## AIM OF THE EXERCISE
Repeat every record below exactly, leaving out the pictures.

______________________________

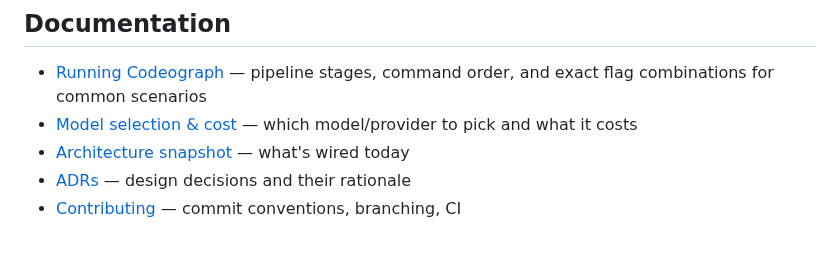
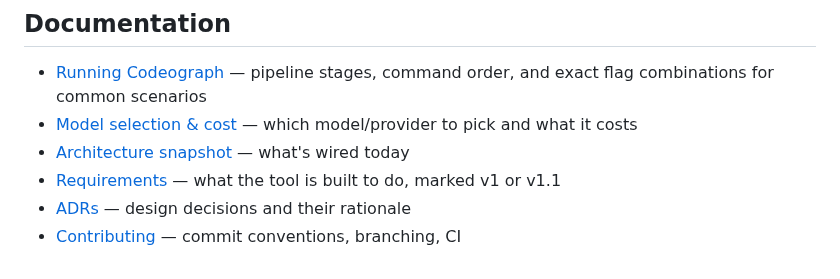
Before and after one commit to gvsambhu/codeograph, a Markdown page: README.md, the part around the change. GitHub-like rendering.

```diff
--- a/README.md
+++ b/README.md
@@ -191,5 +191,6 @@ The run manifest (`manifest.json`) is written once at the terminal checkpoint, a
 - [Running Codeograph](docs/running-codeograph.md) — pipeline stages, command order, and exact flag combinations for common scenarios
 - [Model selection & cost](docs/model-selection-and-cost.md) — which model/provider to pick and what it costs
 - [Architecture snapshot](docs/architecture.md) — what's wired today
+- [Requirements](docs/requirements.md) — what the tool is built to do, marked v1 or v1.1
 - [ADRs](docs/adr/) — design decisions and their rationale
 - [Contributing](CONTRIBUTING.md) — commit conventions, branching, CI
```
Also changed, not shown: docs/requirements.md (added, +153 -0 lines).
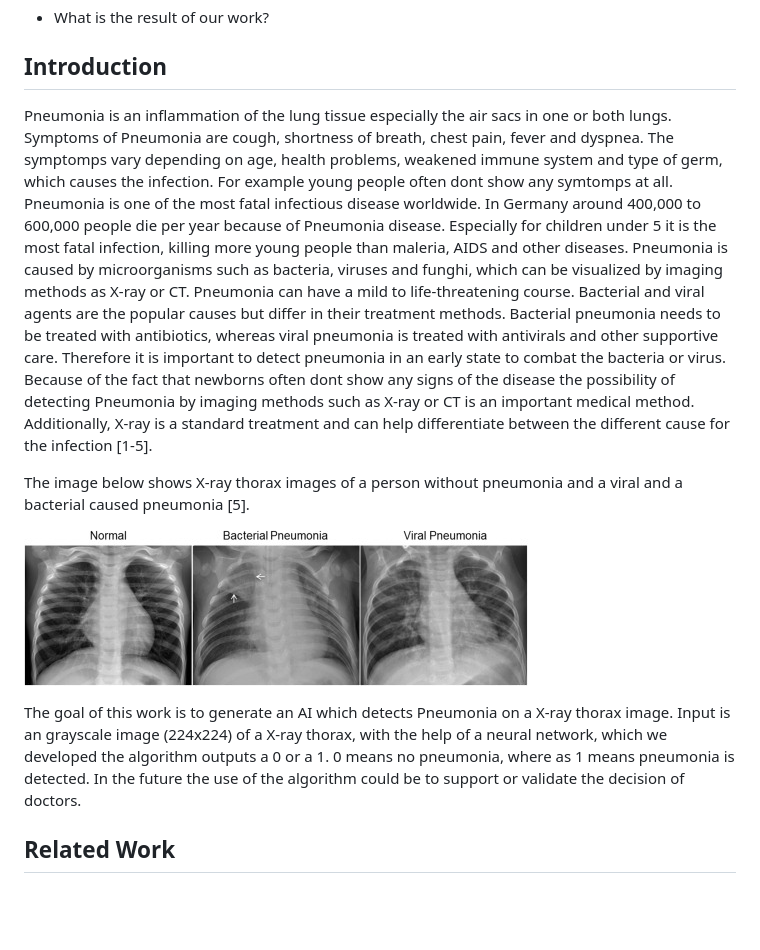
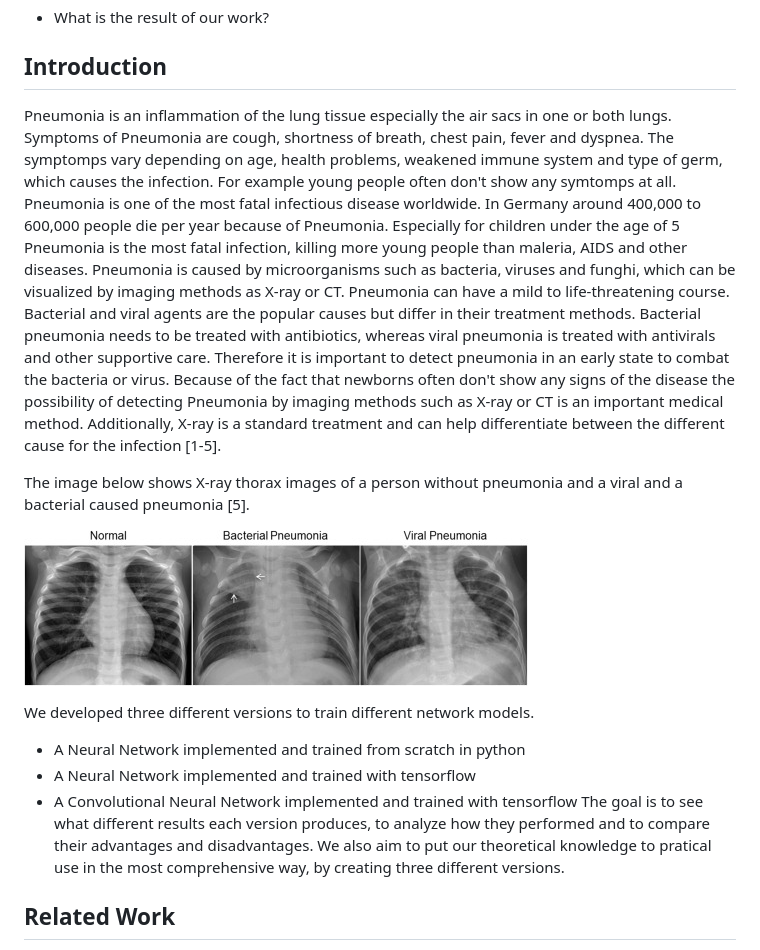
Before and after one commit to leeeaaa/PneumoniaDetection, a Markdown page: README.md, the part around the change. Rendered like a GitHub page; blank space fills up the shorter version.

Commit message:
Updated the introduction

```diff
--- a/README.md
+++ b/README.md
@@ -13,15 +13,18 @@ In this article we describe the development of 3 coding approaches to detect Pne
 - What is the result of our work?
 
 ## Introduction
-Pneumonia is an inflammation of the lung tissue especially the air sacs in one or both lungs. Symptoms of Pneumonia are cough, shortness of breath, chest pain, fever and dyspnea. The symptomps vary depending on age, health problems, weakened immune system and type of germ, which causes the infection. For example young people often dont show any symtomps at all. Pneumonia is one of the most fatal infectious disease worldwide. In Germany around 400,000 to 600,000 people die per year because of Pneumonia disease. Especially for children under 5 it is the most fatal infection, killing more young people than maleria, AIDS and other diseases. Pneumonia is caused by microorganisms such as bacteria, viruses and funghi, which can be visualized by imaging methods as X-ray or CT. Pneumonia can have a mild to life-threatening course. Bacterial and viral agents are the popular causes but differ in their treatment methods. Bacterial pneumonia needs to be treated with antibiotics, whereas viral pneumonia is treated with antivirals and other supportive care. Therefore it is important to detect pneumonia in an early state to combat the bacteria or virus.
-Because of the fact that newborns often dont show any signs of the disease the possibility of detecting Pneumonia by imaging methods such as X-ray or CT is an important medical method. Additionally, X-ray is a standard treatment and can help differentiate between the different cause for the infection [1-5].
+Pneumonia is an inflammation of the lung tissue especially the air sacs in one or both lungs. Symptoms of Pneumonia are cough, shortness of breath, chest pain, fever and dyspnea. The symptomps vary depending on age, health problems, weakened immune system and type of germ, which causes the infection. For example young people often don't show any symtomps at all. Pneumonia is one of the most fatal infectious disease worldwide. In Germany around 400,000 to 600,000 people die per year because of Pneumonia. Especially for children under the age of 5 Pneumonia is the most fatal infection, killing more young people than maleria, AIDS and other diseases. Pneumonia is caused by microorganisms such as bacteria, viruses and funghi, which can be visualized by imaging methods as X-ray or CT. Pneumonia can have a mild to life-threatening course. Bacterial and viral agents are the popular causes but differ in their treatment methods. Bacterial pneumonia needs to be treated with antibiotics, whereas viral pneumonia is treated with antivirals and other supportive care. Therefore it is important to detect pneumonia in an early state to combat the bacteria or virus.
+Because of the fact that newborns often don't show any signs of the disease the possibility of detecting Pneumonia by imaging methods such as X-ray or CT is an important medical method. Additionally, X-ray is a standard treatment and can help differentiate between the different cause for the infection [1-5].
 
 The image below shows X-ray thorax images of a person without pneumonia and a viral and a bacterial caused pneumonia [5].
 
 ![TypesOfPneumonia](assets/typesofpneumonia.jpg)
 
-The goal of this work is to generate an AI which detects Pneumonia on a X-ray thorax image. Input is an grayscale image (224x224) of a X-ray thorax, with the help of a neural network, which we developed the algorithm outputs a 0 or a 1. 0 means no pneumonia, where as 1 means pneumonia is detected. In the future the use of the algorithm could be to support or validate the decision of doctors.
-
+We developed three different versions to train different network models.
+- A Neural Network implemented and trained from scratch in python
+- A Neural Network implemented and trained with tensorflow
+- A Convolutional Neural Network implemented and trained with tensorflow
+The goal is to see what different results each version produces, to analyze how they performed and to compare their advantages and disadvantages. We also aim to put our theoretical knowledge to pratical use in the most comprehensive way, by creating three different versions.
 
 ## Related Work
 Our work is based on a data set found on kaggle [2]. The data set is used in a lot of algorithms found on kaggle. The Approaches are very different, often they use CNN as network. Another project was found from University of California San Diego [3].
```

______________________________

## TASK RESPONSE
Before and after one commit to gvsambhu/codeograph, a Markdown page: README.md, the part around the change. GitHub-like rendering.

```diff
--- a/README.md
+++ b/README.md
@@ -191,5 +191,6 @@ The run manifest (`manifest.json`) is written once at the terminal checkpoint, a
 - [Running Codeograph](docs/running-codeograph.md) — pipeline stages, command order, and exact flag combinations for common scenarios
 - [Model selection & cost](docs/model-selection-and-cost.md) — which model/provider to pick and what it costs
 - [Architecture snapshot](docs/architecture.md) — what's wired today
+- [Requirements](docs/requirements.md) — what the tool is built to do, marked v1 or v1.1
 - [ADRs](docs/adr/) — design decisions and their rationale
 - [Contributing](CONTRIBUTING.md) — commit conventions, branching, CI
```
Also changed, not shown: docs/requirements.md (added, +153 -0 lines).
Before and after one commit to leeeaaa/PneumoniaDetection, a Markdown page: README.md, the part around the change. Rendered like a GitHub page; blank space fills up the shorter version.

Commit message:
Updated the introduction

```diff
--- a/README.md
+++ b/README.md
@@ -13,15 +13,18 @@ In this article we describe the development of 3 coding approaches to detect Pne
 - What is the result of our work?
 
 ## Introduction
-Pneumonia is an inflammation of the lung tissue especially the air sacs in one or both lungs. Symptoms of Pneumonia are cough, shortness of breath, chest pain, fever and dyspnea. The symptomps vary depending on age, health problems, weakened immune system and type of germ, which causes the infection. For example young people often dont show any symtomps at all. Pneumonia is one of the most fatal infectious disease worldwide. In Germany around 400,000 to 600,000 people die per year because of Pneumonia disease. Especially for children under 5 it is the most fatal infection, killing more young people than maleria, AIDS and other diseases. Pneumonia is caused by microorganisms such as bacteria, viruses and funghi, which can be visualized by imaging methods as X-ray or CT. Pneumonia can have a mild to life-threatening course. Bacterial and viral agents are the popular causes but differ in their treatment methods. Bacterial pneumonia needs to be treated with antibiotics, whereas viral pneumonia is treated with antivirals and other supportive care. Therefore it is important to detect pneumonia in an early state to combat the bacteria or virus.
-Because of the fact that newborns often dont show any signs of the disease the possibility of detecting Pneumonia by imaging methods such as X-ray or CT is an important medical method. Additionally, X-ray is a standard treatment and can help differentiate between the different cause for the infection [1-5].
+Pneumonia is an inflammation of the lung tissue especially the air sacs in one or both lungs. Symptoms of Pneumonia are cough, shortness of breath, chest pain, fever and dyspnea. The symptomps vary depending on age, health problems, weakened immune system and type of germ, which causes the infection. For example young people often don't show any symtomps at all. Pneumonia is one of the most fatal infectious disease worldwide. In Germany around 400,000 to 600,000 people die per year because of Pneumonia. Especially for children under the age of 5 Pneumonia is the most fatal infection, killing more young people than maleria, AIDS and other diseases. Pneumonia is caused by microorganisms such as bacteria, viruses and funghi, which can be visualized by imaging methods as X-ray or CT. Pneumonia can have a mild to life-threatening course. Bacterial and viral agents are the popular causes but differ in their treatment methods. Bacterial pneumonia needs to be treated with antibiotics, whereas viral pneumonia is treated with antivirals and other supportive care. Therefore it is important to detect pneumonia in an early state to combat the bacteria or virus.
+Because of the fact that newborns often don't show any signs of the disease the possibility of detecting Pneumonia by imaging methods such as X-ray or CT is an important medical method. Additionally, X-ray is a standard treatment and can help differentiate between the different cause for the infection [1-5].
 
 The image below shows X-ray thorax images of a person without pneumonia and a viral and a bacterial caused pneumonia [5].
 
 ![TypesOfPneumonia](assets/typesofpneumonia.jpg)
 
-The goal of this work is to generate an AI which detects Pneumonia on a X-ray thorax image. Input is an grayscale image (224x224) of a X-ray thorax, with the help of a neural network, which we developed the algorithm outputs a 0 or a 1. 0 means no pneumonia, where as 1 means pneumonia is detected. In the future the use of the algorithm could be to support or validate the decision of doctors.
-
+We developed three different versions to train different network models.
+- A Neural Network implemented and trained from scratch in python
+- A Neural Network implemented and trained with tensorflow
+- A Convolutional Neural Network implemented and trained with tensorflow
+The goal is to see what different results each version produces, to analyze how they performed and to compare their advantages and disadvantages. We also aim to put our theoretical knowledge to pratical use in the most comprehensive way, by creating three different versions.
 
 ## Related Work
 Our work is based on a data set found on kaggle [2]. The data set is used in a lot of algorithms found on kaggle. The Approaches are very different, often they use CNN as network. Another project was found from University of California San Diego [3].
```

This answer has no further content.